EPA Energy Star program to tackle server market
- By Joab Jackson
- Feb 08, 2006
Perceiving a lack of solid power-to-performance metrics for increasingly electricity-hungry data centers, the Environmental Protection Agency's Energy Star efficiency program has turned its efforts to the server market.
Over the next few months, Energy Star managers plans to meet with server builders and component suppliers to develop metrics that gauge performance-per-power consumption, according to Andrew Fanara, team leader for Energy Star
'We're in a good position to bring stakeholders in different product areas together,' Fanara said, noting the success the organization has had in promoting energy-efficient desktop computers, washing machines, light bulbs and other consumer and industrial electronics.
Fanara, along with Energy Star conference chair Jon Koomey, introduced the initiative during an energy conservation webcast conference
held by Sun Microsystems Inc. of Santa Clara, Calif. Sun recently introduced its own line of energy-efficient servers, the Sun Fire T1000 and Sun Fire T2000.
Traditionally, data center managers haven't paid a great deal of attention to power consumption of their computers, Koomey told GCN. 'People at the facility level don't even see the electricity bill. It gets sent off to another part of the [organization]. If these guys save in the data center, they don't get to keep that savings for their projects.'
This practice is 'true of many electricity uses in commercial industry, but its particularly egregious [with data centers] because the bills are so big,' Koomey said.
Thanks to commodity processing, more commodity servers can be purchased and packed into a data center. The servers' higher-powered processors drive up electricity usage though. Moreover, the heat these faster processors generate must be removed via powerful air conditioning systems, which drive power consumption even higher.
EPA is hoping that organizations, smarting from high electricity bills, will start weighing the cost of electricity consumption along with the other usual factors when purchasing new equipment.

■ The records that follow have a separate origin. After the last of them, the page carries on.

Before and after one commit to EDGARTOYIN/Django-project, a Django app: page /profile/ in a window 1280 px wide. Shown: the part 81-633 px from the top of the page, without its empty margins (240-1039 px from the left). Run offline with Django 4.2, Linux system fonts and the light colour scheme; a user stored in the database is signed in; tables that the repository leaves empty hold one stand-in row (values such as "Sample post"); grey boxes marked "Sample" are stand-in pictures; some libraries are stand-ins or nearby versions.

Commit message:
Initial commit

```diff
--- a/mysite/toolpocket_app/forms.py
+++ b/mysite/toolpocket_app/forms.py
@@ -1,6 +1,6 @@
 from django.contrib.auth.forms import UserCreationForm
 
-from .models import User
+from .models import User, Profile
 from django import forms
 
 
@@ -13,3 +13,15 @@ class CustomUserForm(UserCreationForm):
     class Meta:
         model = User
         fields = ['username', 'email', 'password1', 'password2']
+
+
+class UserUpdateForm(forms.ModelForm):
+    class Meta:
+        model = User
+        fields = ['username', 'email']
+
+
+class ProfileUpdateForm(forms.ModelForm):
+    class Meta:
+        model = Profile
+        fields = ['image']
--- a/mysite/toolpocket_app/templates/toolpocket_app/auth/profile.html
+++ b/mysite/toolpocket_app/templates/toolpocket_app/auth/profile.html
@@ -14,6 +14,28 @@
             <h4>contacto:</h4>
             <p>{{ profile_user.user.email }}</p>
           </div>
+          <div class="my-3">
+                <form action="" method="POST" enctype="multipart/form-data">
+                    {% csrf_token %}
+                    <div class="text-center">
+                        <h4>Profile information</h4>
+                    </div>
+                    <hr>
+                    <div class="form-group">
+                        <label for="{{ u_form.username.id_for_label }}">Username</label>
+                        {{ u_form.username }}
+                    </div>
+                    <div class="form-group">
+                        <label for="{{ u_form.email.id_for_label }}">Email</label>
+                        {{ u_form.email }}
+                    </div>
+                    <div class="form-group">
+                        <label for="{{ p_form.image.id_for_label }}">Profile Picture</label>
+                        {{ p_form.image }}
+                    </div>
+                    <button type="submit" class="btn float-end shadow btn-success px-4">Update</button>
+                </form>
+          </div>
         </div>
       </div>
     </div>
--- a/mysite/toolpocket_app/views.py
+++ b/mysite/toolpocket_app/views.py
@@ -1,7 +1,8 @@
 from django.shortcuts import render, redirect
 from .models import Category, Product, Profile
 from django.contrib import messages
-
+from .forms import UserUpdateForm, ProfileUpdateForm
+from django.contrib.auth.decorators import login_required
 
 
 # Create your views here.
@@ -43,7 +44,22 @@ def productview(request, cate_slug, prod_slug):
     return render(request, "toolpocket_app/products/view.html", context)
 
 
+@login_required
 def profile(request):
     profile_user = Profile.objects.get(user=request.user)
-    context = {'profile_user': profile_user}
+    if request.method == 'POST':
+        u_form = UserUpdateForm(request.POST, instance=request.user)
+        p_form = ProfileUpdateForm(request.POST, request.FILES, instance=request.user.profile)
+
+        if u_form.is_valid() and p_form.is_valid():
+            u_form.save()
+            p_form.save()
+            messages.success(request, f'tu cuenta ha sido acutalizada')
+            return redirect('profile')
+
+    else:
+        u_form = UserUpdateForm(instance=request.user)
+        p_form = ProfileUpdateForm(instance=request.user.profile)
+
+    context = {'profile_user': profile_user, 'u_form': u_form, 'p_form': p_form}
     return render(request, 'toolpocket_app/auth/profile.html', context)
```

Debuting in 1992, Energy Star was devised by the EPA as a voluntary labeling program for appliance and office equipment vendors to tout the energy efficiency of their products. Products meeting stringent energy-usage specifications can display the Energy Star logo.
The Energy Star managers hope that data center managers can use these server metrics to compare the overall performances of servers. Presumably, the metrics would also encourage vendors to clip their servers' consumption wherever possible.
'Energy has not traditionally been an institutional design criteria. Making products as efficient as possible has not always been a priority for [server manufacturers],' Fanara said.
The metric should include not only the amount of electricity used but also 'some measure of the service being provided,' by the server, such as number of Web pages delivered per kilowatt-hour, Koomey said.
Getting vendors to voluntarily comply with a set of specifications may be a challenge. It's a cost-competitive industry, Fanara admitted. A server builder may be able to cut off some of the cost by going with a less expensive, though less-energy efficient, power supply.
Joab Jackson is the senior technology editor for Government Computer News.